“Even though we have fewer active listings and sales, we are also seeing a slight dip in the average sale price. Overall the same story continues and that is the level of inventory remains at critical low levels. We definitely need more supply on the market,” RAHB president Donna Bacher said in a statement.
Meanwhile, the cost to rent in Hamilton has been on the rise, with data from rentals.ca pegging the average cost of a single dwelling in Hamilton at $1,461 per month as of July, with the average two-bedroom at $1,761.
During the same period in 2019, a single bedroom was going for just $1,192 a month, while two bedrooms were going for just $1,329.
Council began looking into the VHT in 2019 after both Toronto and Ottawa pursued the prospect of a one per cent tax on the value of empty residential homes.
Toronto approved a VHT after two years of study in July with the expectation of forcing homeowners to occupy or rent properties.

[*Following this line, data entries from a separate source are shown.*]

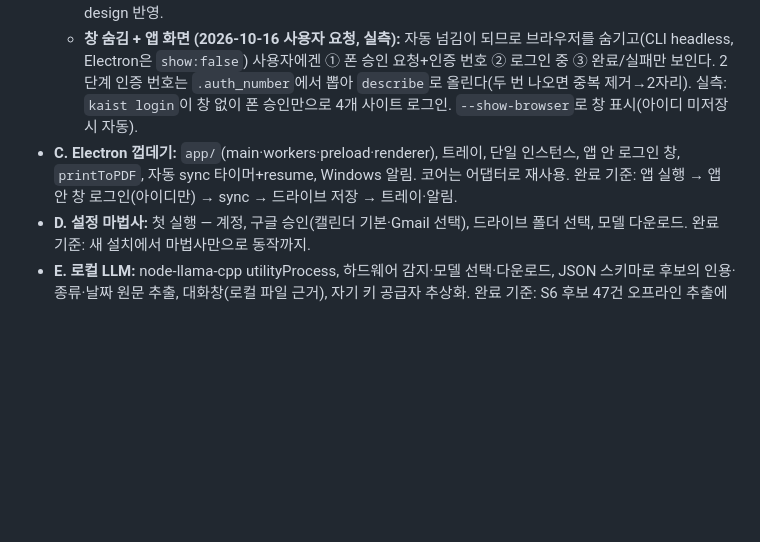
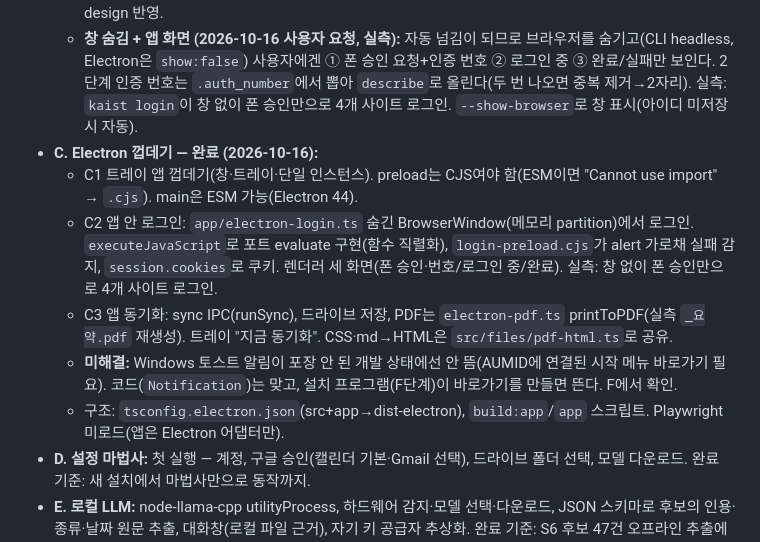
Before and after one commit to IamGaonLee/kaist-bot, a Markdown page: docs/app-design.md, the part around the change. Rendered like a GitHub page; blank space fills up the shorter version.

Commit message:
docs(app): C단계 완료 기록(C1~C3, 알림은 F단계)
Co-Authored-By: Claude Opus 4.8 <noreply@anthropic.com>
Claude-Session: https://claude.ai/code/session_01F6rgTKqnv4Q8WZURAMi8PN

```diff
--- a/docs/app-design.md
+++ b/docs/app-design.md
@@ -71,7 +71,12 @@
   - 구현: 포트에 `prepare`(매 대기 회 화면 넘김)/`captureId` 훅, 드라이버에 자동 입력·dialog 감시·`KAIST_LOGIN_DEBUG`, `sso/account.ts`(아이디 저장, 기본 꺼짐), `loginAll({fillId, saveId})`, 모든 단계에 `advanceLogin`.
   - 비고: portal-design §7 "로그인 창에서 CLI는 이동만, 폼 조작·클릭 안 함"을 완화(아이디·포털·기기 등록·KLMS 버튼까지 프로그램이 누름). 비밀번호·폰 승인은 그대로 사용자. 병합 때 CLAUDE.md·portal-design 반영.
   - **창 숨김 + 앱 화면 (2026-10-16 사용자 요청, 실측):** 자동 넘김이 되므로 브라우저를 숨기고(CLI headless, Electron은 `show:false`) 사용자에겐 ① 폰 승인 요청+인증 번호 ② 로그인 중 ③ 완료/실패만 보인다. 2단계 인증 번호는 `.auth_number`에서 뽑아 `describe`로 올린다(두 번 나오면 중복 제거→2자리). 실측: `kaist login`이 창 없이 폰 승인만으로 4개 사이트 로그인. `--show-browser`로 창 표시(아이디 미저장 시 자동).
-- **C. Electron 껍데기:** `app/`(main·workers·preload·renderer), 트레이, 단일 인스턴스, 앱 안 로그인 창, `printToPDF`, 자동 sync 타이머+resume, Windows 알림. 코어는 어댑터로 재사용. 완료 기준: 앱 실행 → 앱 안 창 로그인(아이디만) → sync → 드라이브 저장 → 트레이·알림.
+- **C. Electron 껍데기 — 완료 (2026-10-16):**
+  - C1 트레이 앱 껍데기(창·트레이·단일 인스턴스). preload는 CJS여야 함(ESM이면 "Cannot use import" → `.cjs`). main은 ESM 가능(Electron 44).
+  - C2 앱 안 로그인: `app/electron-login.ts` 숨긴 BrowserWindow(메모리 partition)에서 로그인. `executeJavaScript`로 포트 evaluate 구현(함수 직렬화), `login-preload.cjs`가 alert 가로채 실패 감지, `session.cookies`로 쿠키. 렌더러 세 화면(폰 승인·번호/로그인 중/완료). 실측: 창 없이 폰 승인만으로 4개 사이트 로그인.
+  - C3 앱 동기화: sync IPC(runSync), 드라이브 저장, PDF는 `electron-pdf.ts` printToPDF(실측 `_요약.pdf` 재생성). 트레이 "지금 동기화". CSS·md→HTML은 `src/files/pdf-html.ts`로 공유.
+  - **미해결:** Windows 토스트 알림이 포장 안 된 개발 상태에선 안 뜸(AUMID에 연결된 시작 메뉴 바로가기 필요). 코드(`Notification`)는 맞고, 설치 프로그램(F단계)이 바로가기를 만들면 뜬다. F에서 확인.
+  - 구조: `tsconfig.electron.json`(src+app→dist-electron), `build:app`/`app` 스크립트. Playwright 미로드(앱은 Electron 어댑터만).
 - **D. 설정 마법사:** 첫 실행 — 계정, 구글 승인(캘린더 기본·Gmail 선택), 드라이브 폴더 선택, 모델 다운로드. 완료 기준: 새 설치에서 마법사만으로 동작까지.
 - **E. 로컬 LLM:** node-llama-cpp utilityProcess, 하드웨어 감지·모델 선택·다운로드, JSON 스키마로 후보의 인용·종류·날짜 원문 추출, 대화창(로컬 파일 근거), 자기 키 공급자 추상화. 완료 기준: S6 후보 47건 오프라인 추출에서 잘못 자동 등록된 A등급 0건, 대화창이 로컬 파일로 답함.
 - **F. 패키징·배포:** NSIS 설치 파일, 첫 실행 모델 다운로드, 둘째 계정 Gmail 미인증 시험, 서명 결정, 지인 1명 설치. 완료 기준: 지인이 설치해 사용.
```
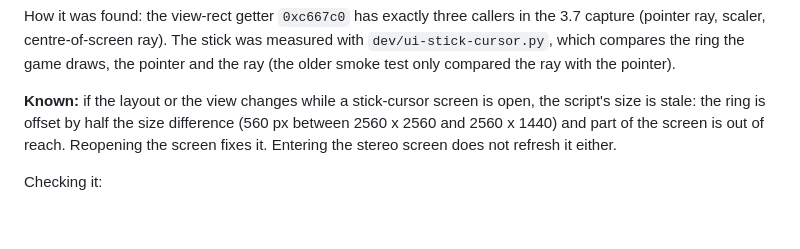
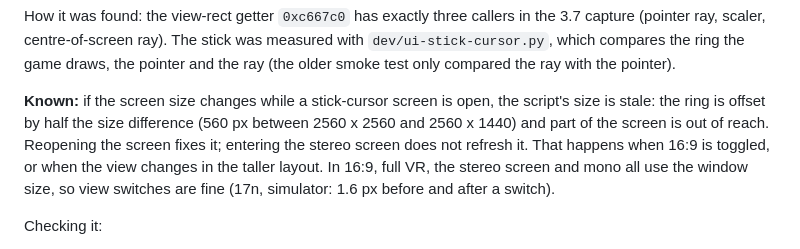
Before and after one commit to ChronoHaxx/wuwa-vr, a Markdown page: docs/REFERENCE.md, the part around the change. Rendered like a GitHub page; blank space fills up the shorter version.

Commit message:
REFERENCE: the stick ring stays put on view switches in 16:9
Co-Authored-By: Claude Opus 5.5 <noreply@anthropic.com>

```diff
--- a/docs/REFERENCE.md
+++ b/docs/REFERENCE.md
@@ -448,10 +448,13 @@ capture (pointer ray, scaler, centre-of-screen ray). The stick was measured with
 `dev/ui-stick-cursor.py`, which compares the ring the game draws, the pointer and the
 ray (the older smoke test only compared the ray with the pointer).
 
-**Known:** if the layout or the view changes while a stick-cursor screen is open, the
-script's size is stale: the ring is offset by half the size difference (560 px between
+**Known:** if the screen size changes while a stick-cursor screen is open, the script's
+size is stale: the ring is offset by half the size difference (560 px between
 2560 x 2560 and 2560 x 1440) and part of the screen is out of reach. Reopening the screen
-fixes it. Entering the stereo screen does not refresh it either.
+fixes it; entering the stereo screen does not refresh it. That happens when 16:9 is
+toggled, or when the view changes in the taller layout. In 16:9, full VR, the stereo
+screen and mono all use the window size, so view switches are fine (17n, simulator:
+1.6 px before and after a switch).
 
 Checking it:
 - The log line `[WuWaLguiViewport] ... mouse=true mouse_rewrites=N eye=WxH` shows the
```
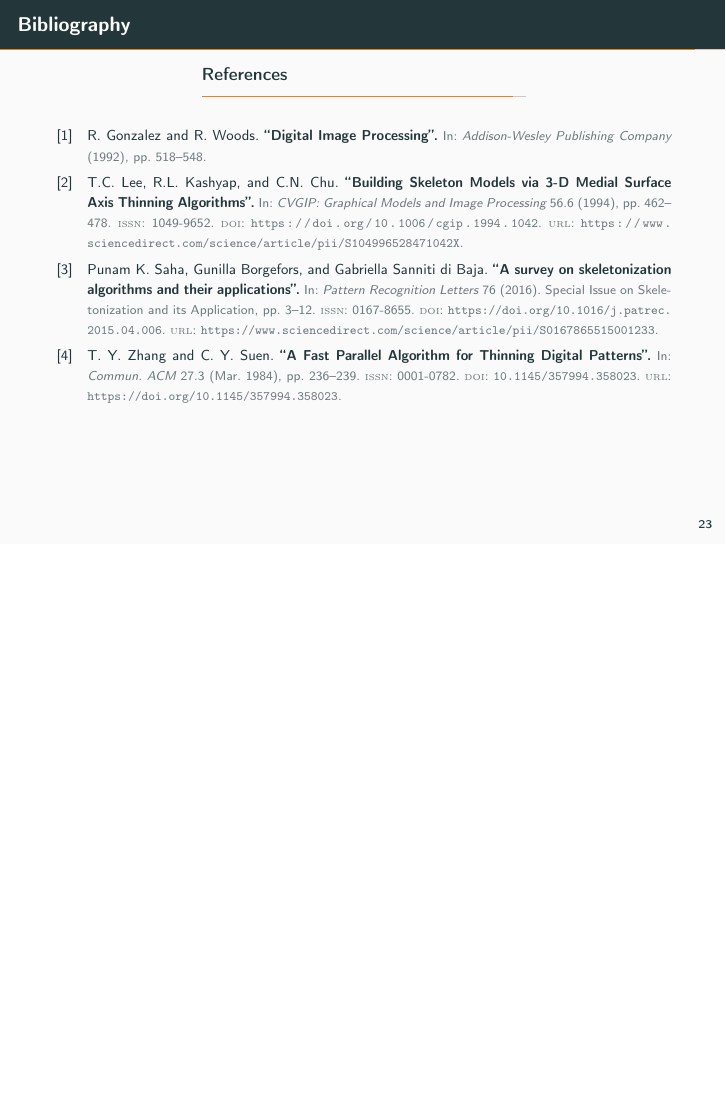
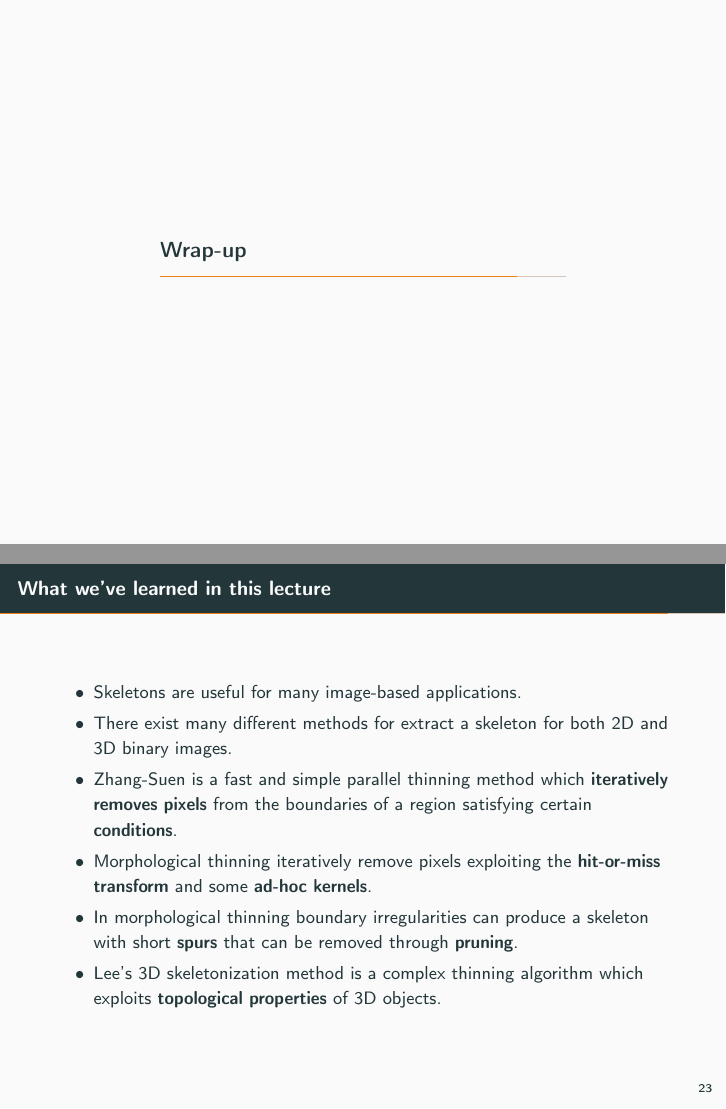
Before and after one commit to Momofil31/skeletonization, LaTeX slides (presentation/presentazione.tex, which reads presentation/conclusion.tex): page 27 of 28 before the commit and pages 27 and 28 of 30 after it, the two joined at a grey line, the shorter picture padded with empty space. Compiled offline with pdfLaTeX.

Commit message:
:sparkles: Add wrap-up section

```diff
--- a/presentation/conclusion.tex
+++ b/presentation/conclusion.tex
@@ -1,3 +1,16 @@
+\section{Wrap-up}
+\begin{frame}[c]
+  \frametitle{What we’ve learned in this lecture}
+  \begin{itemize}
+    \item Skeletons are useful for many image-based applications.
+    \item There exist many different methods for extract a skeleton for both 2D and 3D binary images.
+    \item Zhang-Suen is a fast and simple parallel thinning method which \textbf{iteratively removes pixels} from the boundaries of a region satisfying certain \textbf{conditions}.
+    \item Morphological thinning iteratively remove pixels exploiting the \textbf{hit-or-miss transform} and some \textbf{ad-hoc kernels}.
+    \item In morphological thinning boundary irregularities can produce a skeleton with short \textbf{spurs} that can be removed through \textbf{pruning}.
+    \item Lee's 3D skeletonization method is a complex thinning algorithm which exploits \textbf{topological properties} of 3D objects.
+  \end{itemize}
+\end{frame}
+
 \begin{frame}[shrink=20]
   \frametitle{Bibliography}
   \printbibliography
```
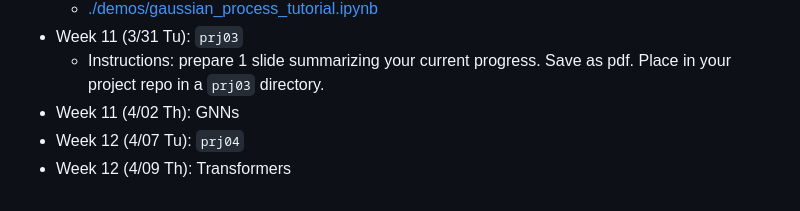
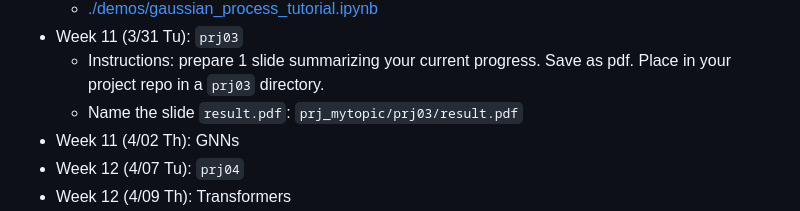
Before and after one commit to 598sml/598sml-s26-syllabus, a Markdown page: README.md, the part around the change. GitHub-like rendering.

Commit message:
update instructions

```diff
--- a/README.md
+++ b/README.md
@@ -116,6 +116,7 @@ HW7 | FNOs | Thu, Mar 12 | https://classroom.github.com/a/QPgBQ6wg
   - [./demos/gaussian_process_tutorial.ipynb](./demos/gaussian_process_tutorial.ipynb)
 - Week 11 (3/31 Tu): `prj03`
   - Instructions: prepare 1 slide summarizing your current progress. Save as pdf.  Place in your project repo in a `prj03` directory.
+  - Name the slide `result.pdf`: `prj_mytopic/prj03/result.pdf`
 - Week 11 (4/02 Th): GNNs
 - Week 12 (4/07 Tu): `prj04`
 - Week 12 (4/09 Th): Transformers
```
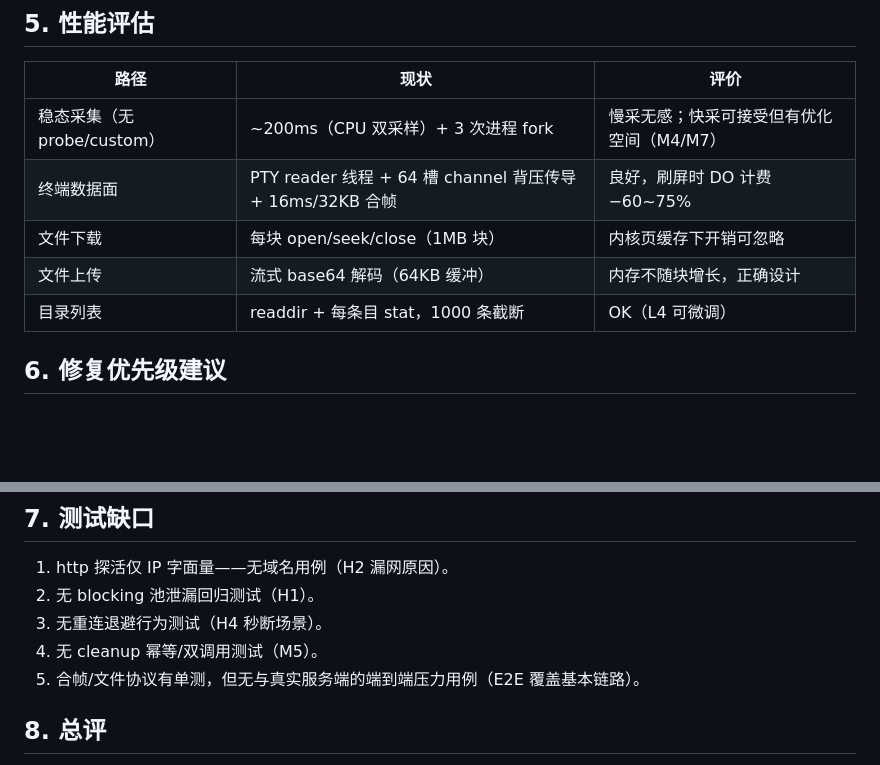
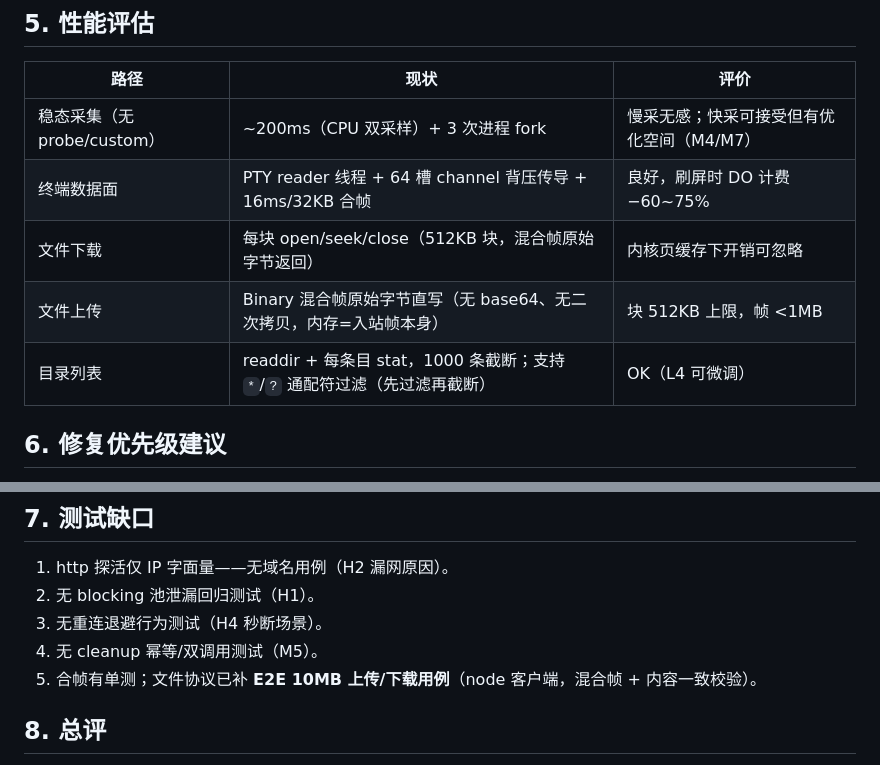
Before and after one commit to yanghuan/cf-panel, a Markdown page: docs/reviews/2026-08-06_01-22-57_CST.md, 2 parts joined by grey strips. Drawn GitHub-style; blank space fills up the shorter version.

Commit message:
docs(review): 更新 Rust Agent Review 中混合帧改造后的过时描述
- 性能评估表：文件上传改为 Binary 混合帧原始字节直写（无 base64/二次拷贝）、
  下载 512KB 块、目录列表补通配符过滤说明
- 测试缺口：文件协议已补 E2E 10MB 上传/下载用例（混合帧 + 内容校验）

不新建文档，仅更新 review 下相关条目

```diff
--- a/docs/reviews/2026-08-06_01-22-57_CST.md
+++ b/docs/reviews/2026-08-06_01-22-57_CST.md
@@ -131,9 +131,9 @@
 |---|---|---|
 | 稳态采集（无 probe/custom） | ~200ms（CPU 双采样）+ 3 次进程 fork | 慢采无感；快采可接受但有优化空间（M4/M7） |
 | 终端数据面 | PTY reader 线程 + 64 槽 channel 背压传导 + 16ms/32KB 合帧 | 良好，刷屏时 DO 计费 −60~75% |
-| 文件下载 | 每块 open/seek/close（1MB 块） | 内核页缓存下开销可忽略 |
-| 文件上传 | 流式 base64 解码（64KB 缓冲） | 内存不随块增长，正确设计 |
-| 目录列表 | readdir + 每条目 stat，1000 条截断 | OK（L4 可微调） |
+| 文件下载 | 每块 open/seek/close（512KB 块，混合帧原始字节返回） | 内核页缓存下开销可忽略 |
+| 文件上传 | Binary 混合帧原始字节直写（无 base64、无二次拷贝，内存=入站帧本身） | 块 512KB 上限，帧 <1MB |
+| 目录列表 | readdir + 每条目 stat，1000 条截断；支持 `*`/`?` 通配符过滤（先过滤再截断） | OK（L4 可微调） |
 
 ## 6. 修复优先级建议
 
@@ -148,7 +148,7 @@
 2. 无 blocking 池泄漏回归测试（H1）。
 3. 无重连退避行为测试（H4 秒断场景）。
 4. 无 cleanup 幂等/双调用测试（M5）。
-5. 合帧/文件协议有单测，但无与真实服务端的端到端压力用例（E2E 覆盖基本链路）。
+5. 合帧有单测；文件协议已补 **E2E 10MB 上传/下载用例**（node 客户端，混合帧 + 内容一致校验）。
 
 ## 8. 总评
 
```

The tool is also expected to discourage purchases solely for speculation purposes.
The Toronto final report and tax bylaw will be prepared for review by the end of 2021.
Hamilton’s council has earmarked Jan. 1, 2023 for start of the bylaw following the current consultation, development of a framework and recommendations set for February 2022.
The city estimates a VHT program will likely cost between $1 million and $1.3 million, offset by between $800,000 and $1.6 million of revenues from levy.
Staff suggested to council that identifying vacant units will be the most challenging piece of the VHT.
The online survey will run from Sept. 7 to 28.